An Islamic Finance Model for the Small and Medium-Sized Enterprises in France

28 Pages Posted: 13 Oct 2018

See all articles by Umar Aimhanosi Oseni

Umar Aimhanosi Oseni

International Islamic University of Malaysia (IIUM)

M. Kabir Hassan

University of New Orleans - College of Business Administration - Department of Economics and Finance

Dorsaf Matri

University of Paris 1

Multiple version iconThere are 4 versions of this paper

Date Written: 2013

Abstract

The dominant effect of the global financial shockwaves ravaging the whole of Europe is becoming proverbial in the history of world economic crises. This has been largely due to untoward economic policies that have negatively impacted most economies in Europe. The recent European sovereign debt crisis experienced more in Greece, Italy, Spain and Portugal, and the most recent downgrade of France's credit rating by Standard and Poor's call for a rethinking of the existing economic policies. The need to foster innovation in Small and Medium-sized Enterprises (SMEs) and sustainably support the existing ones has remained a major challenge in France. With over 2.5 million SMEs in France, the recent report of the Institut Nationale de la Statistiqueet des Etudes Economiques [INSEE] reveals that one in every two new business fails in the long run. This paper examines the need to find credible alternatives for French SMEs to the collateral-based debt financing. Built on ethical business models, the Islamic SMEs and microfinance models are expected to foster innovation and sustainability to smaller economic players. Although, loans remain SMEs‟ main source of financing, banks require more collateral from entrepreneurs, and now provide lower financing compared to the period before the financial crisis. In this context of financial difficulties for SMEs, considering alternative models of financing such as Islamic financial products based on the profit and loss sharing has increased the interest of many European countries. While focusing on the econolegal issues underlying any of such proposals, the paper considers the feasibility of Islamic venture capital as a credible alternative to bank's loans for SMEs within the existing French legal and regulatory framework.

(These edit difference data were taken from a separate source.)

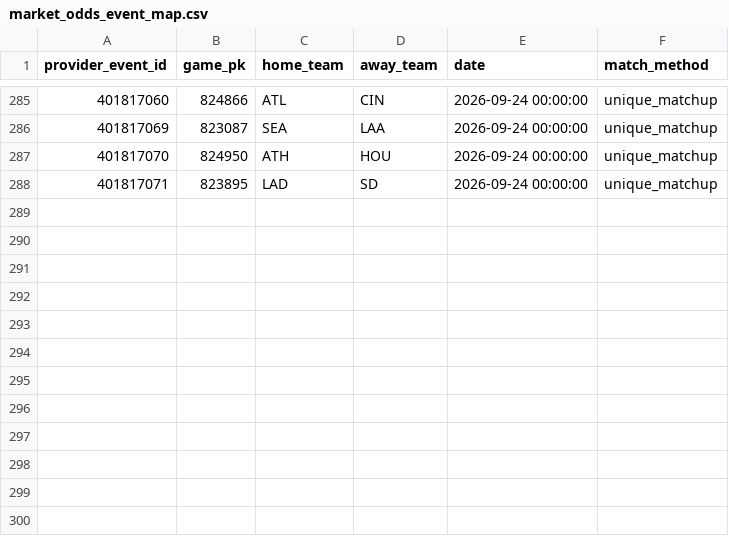
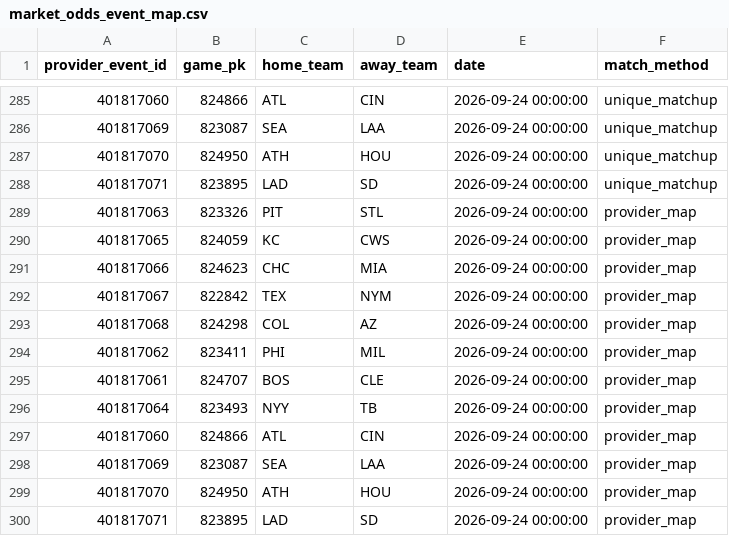
Before and after one commit to 0xyydeca/mlb_metrics, a CSV file: data/predictions/market_odds_event_map.csv, drawn as a sheet; only a part is shown, gaps mark what is left out.

```diff
--- a/data/predictions/market_odds_event_map.csv
+++ b/data/predictions/market_odds_event_map.csv
@@ -288 +288,13 @@ provider_event_id,game_pk,home_team,away_team,date,match_method
 401817071,823895,LAD,SD,2026-09-24 00:00:00,unique_matchup
+401817063,823326,PIT,STL,2026-09-24 00:00:00,provider_map
+401817065,824059,KC,CWS,2026-09-24 00:00:00,provider_map
+401817066,824623,CHC,MIA,2026-09-24 00:00:00,provider_map
+401817067,822842,TEX,NYM,2026-09-24 00:00:00,provider_map
+401817068,824298,COL,AZ,2026-09-24 00:00:00,provider_map
+401817062,823411,PHI,MIL,2026-09-24 00:00:00,provider_map
+401817061,824707,BOS,CLE,2026-09-24 00:00:00,provider_map
+401817064,823493,NYY,TB,2026-09-24 00:00:00,provider_map
+401817060,824866,ATL,CIN,2026-09-24 00:00:00,provider_map
+401817069,823087,SEA,LAA,2026-09-24 00:00:00,provider_map
+401817070,824950,ATH,HOU,2026-09-24 00:00:00,provider_map
+401817071,823895,LAD,SD,2026-09-24 00:00:00,provider_map
```
Also changed, not shown: data/predictions/market_odds_snapshots.csv.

Keywords: economic crises, economic policies, SME, credit rating

Suggested Citation

Oseni, Umar Aimhanosi and Hassan, M. Kabir and Matri, Dorsaf, An Islamic Finance Model for the Small and Medium-Sized Enterprises in France (2013). Available at SSRN: https://ssrn.com/abstract=3263043 or http://dx.doi.org/10.2139/ssrn.3263043

Umar Aimhanosi Oseni

International Islamic University of Malaysia (IIUM) ( email )

P.O. Box 10
Jalan Gombak
Kuala Lumpur, selangor 50728
Malaysia

M. Kabir Hassan (Contact Author)

University of New Orleans - College of Business Administration - Department of Economics and Finance ( email )

2000 Lakeshore Drive
New Orleans, LA 70148
United States

Dorsaf Matri

University of Paris 1 ( email )

Paris
France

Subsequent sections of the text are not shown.